Published: 20:43, 21 August 2020
| Updated: 11:19, 22 August 2020
A 'ghost ship' has appeared off the coast of Kent.
The Queen Victoria, a Cunard Line cruise ship, could be seen off the coast of Botany Bay in Broadstairs today.
It is one of many ships that usually spends the year cruising around the world, but due to the coronavirus is now near-empty and destination-less.
Running on limited crew numbers, the ships only need to dock every few weeks to re-fuel and pick up supplies.
The rest of the time they linger at sea, and the Channel has become a favourite spot for the vessels.
They have been dubbed 'ghost ships' by people on social media who have spotted the ships off the south coast.
And it is not just Kent, ships have been anchoring off the coast from Portsmouth to Plymouth - and have now become a tourist destination.
Speaking to the BBC, ferry operator Paul Derham revealed he is now running sightseeing tours to these aimless cruise ships.
He said: "I knew people would be impressed.
"We whacked it on Facebook one day. We advertised two trips and we filled up within two hours."
Max Carter spotted the 'eerie ships' off Poole, Dorset.
He said on Twitter: "The eerie ghost ships in Poole Harbour, cruise liners with skeleton staff and no passengers on board, now becoming the new tourist attraction."
Paula Kerr added: "Idle cruise ships anchored for months outside Southampton.In tonight's light, they looked eerily like ghost ships."
Cruises were halted early on in the pandemic, after hundreds of passengers on board them became sick.

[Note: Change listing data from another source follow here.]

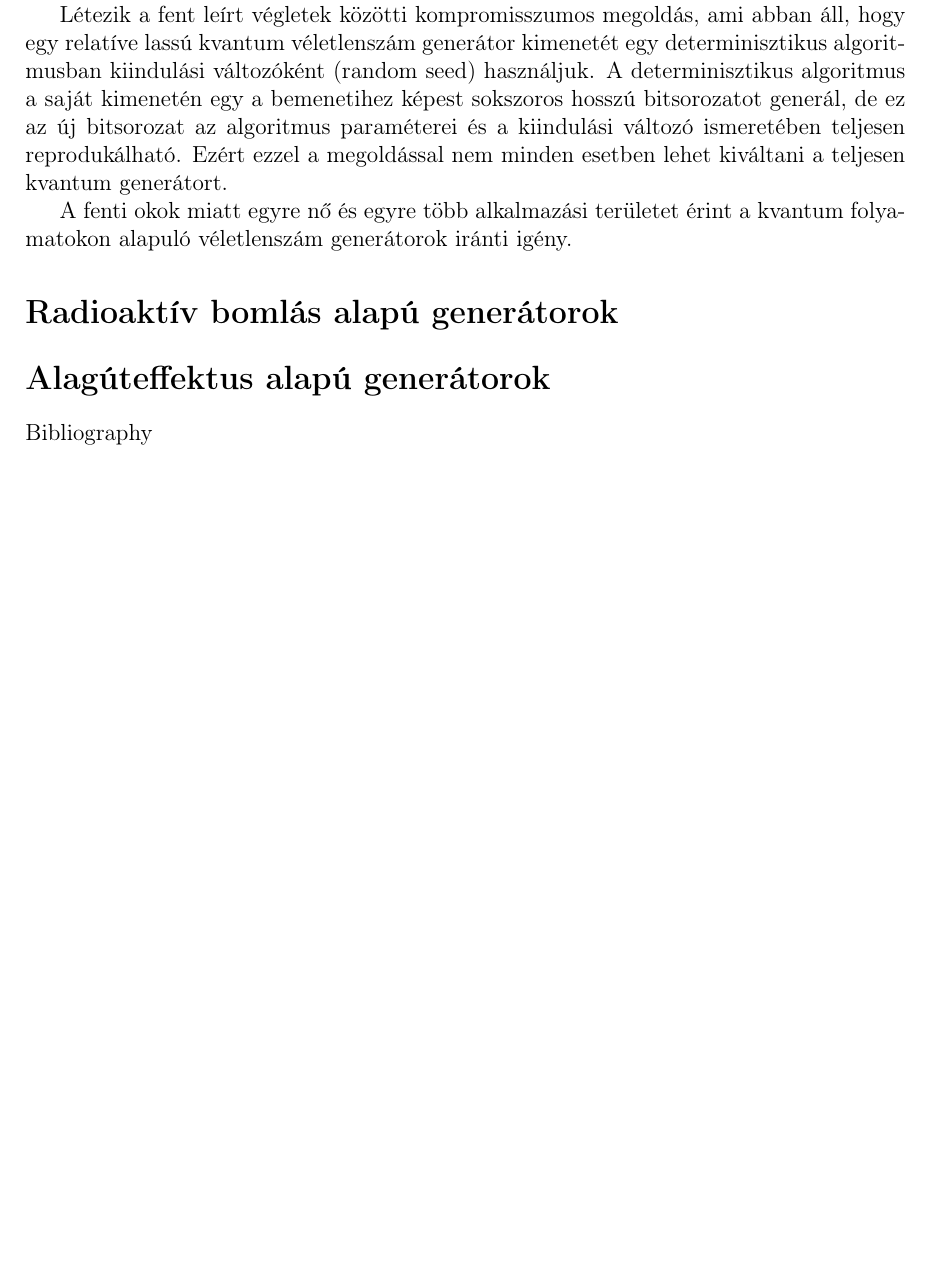
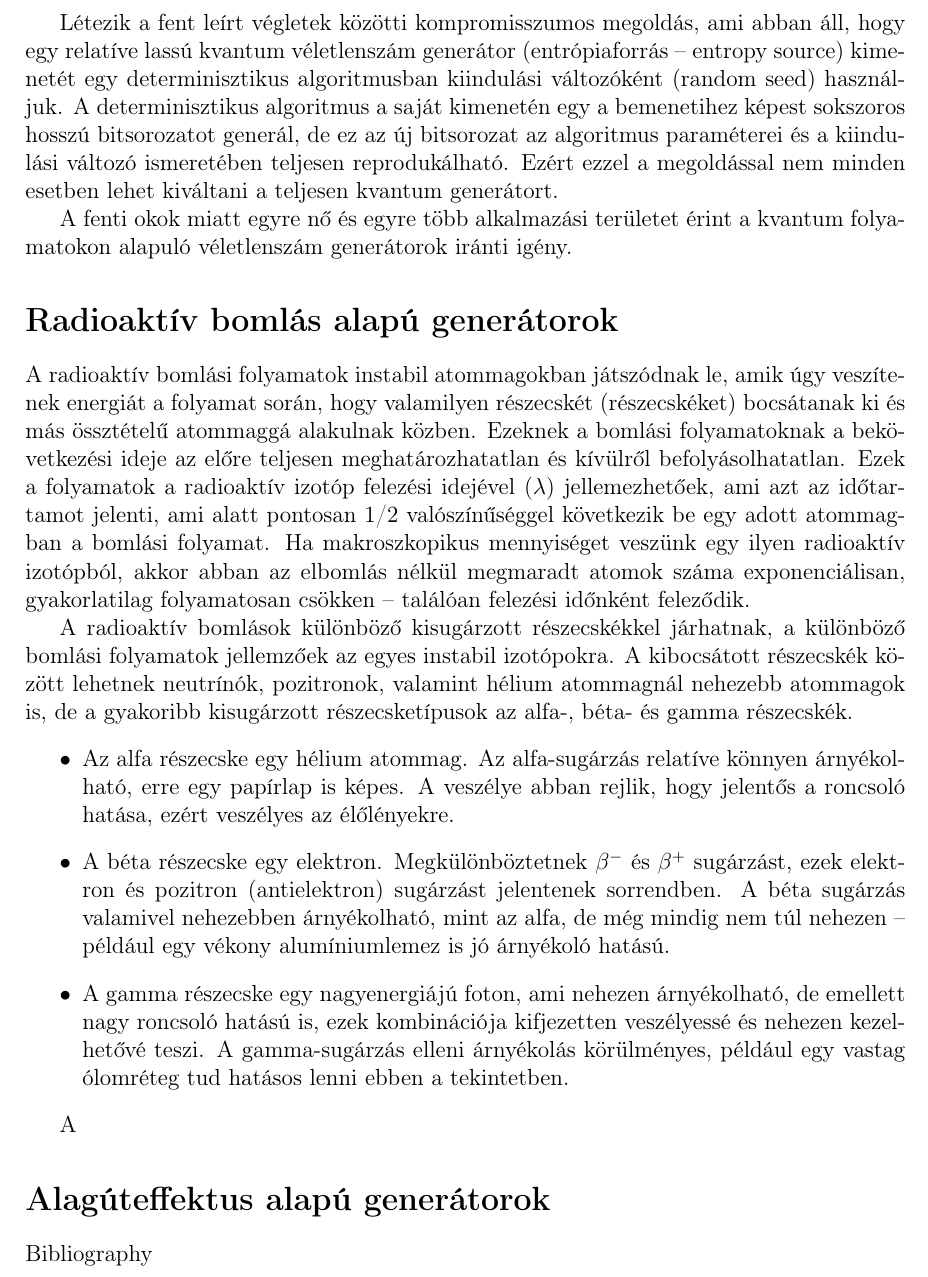
Before and after one commit to Gibigabcsusz/optikvantum, a LaTeX document (latex/nemoptikai.tex): part of page 2 of 3 before the commit and part of page 3 of 4 after it, cut so that both start at the same text, the shorter picture padded with empty space. Compiled offline with pdfLaTeX.

Commit message:
update the tex file

```diff
--- a/latex/nemoptikai.tex
+++ b/latex/nemoptikai.tex
@@ -173,10 +178,20 @@ Bizonyos alkalmazásoknál a két paraméter közül nagy bitsebesség sokkal fo
 \par
 Ahol a generált bitsorozat ,,minősége'' fontos, ott olyan fizikai folyamatot érdemes alapul venni a bitek előállításához, ami valóban kiszámíthatatlan. Az ilyen folyamatok a klasszikus fizika helyett a kvantumfizika területén keresendőek. A kvantum folyamatok használatának egyik előnye, hogy a véletlen számokkal szemben támasztott követelményeknek automatikusan megfelelnek. A kvantumszámítógépek fejlesztése az elmúlt években olyan szintre jutott, hogy a determinisztikus úton előállított véletlen bitsorozatokat már az a veszély fenyegeti, hogy még ha ugyan klasszikus számítógépekkel nem is, de kvantumszámítógépek segítségével megjósolhatóak lehetnek. Abban rejlik a kvantum véletlenszám generátorok másik előnye, hogy a segítségükkel előállított bitsorozatok elméletileg kvantumszámítógépek segítségével is megjósolhatatlanok.
 \par
-Létezik a fent leírt végletek közötti kompromisszumos megoldás, ami abban áll, hogy egy relatíve lassú kvantum véletlenszám generátor kimenetét egy determinisztikus algoritmusban kiindulási változóként (random seed) használjuk. A determinisztikus algoritmus a saját kimenetén egy a bemenetihez képest sokszoros hosszú bitsorozatot generál, de ez az új bitsorozat az algoritmus paraméterei és a kiindulási változó ismeretében teljesen reprodukálható. Ezért ezzel a megoldással nem minden esetben lehet kiváltani a teljesen kvantum generátort.
+Létezik a fent leírt végletek közötti kompromisszumos megoldás, ami abban áll, hogy egy relatíve lassú kvantum véletlenszám generátor (entrópiaforrás -- entropy source) kimenetét egy determinisztikus algoritmusban kiindulási változóként (random seed) használjuk. A determinisztikus algoritmus a saját kimenetén egy a bemenetihez képest sokszoros hosszú bitsorozatot generál, de ez az új bitsorozat az algoritmus paraméterei és a kiindulási változó ismeretében teljesen reprodukálható. Ezért ezzel a megoldással nem minden esetben lehet kiváltani a teljesen kvantum generátort.
 \par
 A fenti okok miatt egyre nő és egyre több alkalmazási területet érint a kvantum folyamatokon alapuló véletlenszám generátorok iránti igény.
 \section*{Radioaktív bomlás alapú generátorok}
+A  radioaktív bomlási folyamatok instabil atommagokban játszódnak le, amik úgy veszítenek energiát a folyamat során, hogy valamilyen részecskét (részecskéket) bocsátanak ki és más össztételű atommaggá alakulnak közben. Ezeknek a bomlási folyamatoknak a bekövetkezési ideje az előre teljesen meghatározhatatlan és kívülről befolyásolhatatlan. Ezek a folyamatok a radioaktív izotóp felezési idejével ($\lambda$) jellemezhetőek, ami azt az időtartamot jelenti, ami alatt pontosan 1/2 valószínűséggel következik be egy adott atommagban a bomlási folyamat. Ha makroszkopikus mennyiséget veszünk egy ilyen radioaktív izotópból, akkor abban az elbomlás nélkül megmaradt atomok száma exponenciálisan, gyakorlatilag folyamatosan csökken -- találóan felezési időnként feleződik.
+\par
+A radioaktív bomlások különböző kisugárzott részecskékkel járhatnak, a különböző bomlási folyamatok jellemzőek az egyes instabil izotópokra. A kibocsátott részecskék között lehetnek neutrínók, pozitronok, valamint hélium atommagnál nehezebb atommagok is, de a gyakoribb kisugárzott részecsketípusok az alfa-, béta- és gamma részecskék.
+\begin{itemize}
+	\item Az alfa részecske egy hélium atommag. Az alfa-sugárzás relatíve könnyen árnyékolható, erre egy papírlap is képes. A veszélye abban rejlik, hogy jelentős a roncsoló hatása, ezért veszélyes az élőlényekre.
+	\item A béta részecske egy elektron. Megkülönböztetnek $\beta^-$ és $\beta^+$ sugárzást, ezek elektron és pozitron (antielektron) sugárzást jelentenek sorrendben. A béta sugárzás valamivel nehezebben árnyékolható, mint az alfa, de még mindig nem túl nehezen -- például egy vékony alumíniumlemez is jó árnyékoló hatású.
+	\item A gamma részecske egy nagyenergiájú foton, ami nehezen árnyékolható, de emellett nagy roncsoló hatású is, ezek kombinációja kifjezetten veszélyessé és nehezen kezelhetővé teszi. A gamma-sugárzás elleni árnyékolás körülményes, például egy vastag ólomréteg tud hatásos lenni ebben a tekintetben.
+\end{itemize}
+\par
+A
 \section*{Alagúteffektus alapú generátorok}
 
 Bibliography
```
Also changed, not shown: latex/nemoptikai.tex (14 more changed lines).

It it thought the ships are loitering in the Channel rather than docking at ports because of price and space: ships have to pay fees to berth and terminals are limited.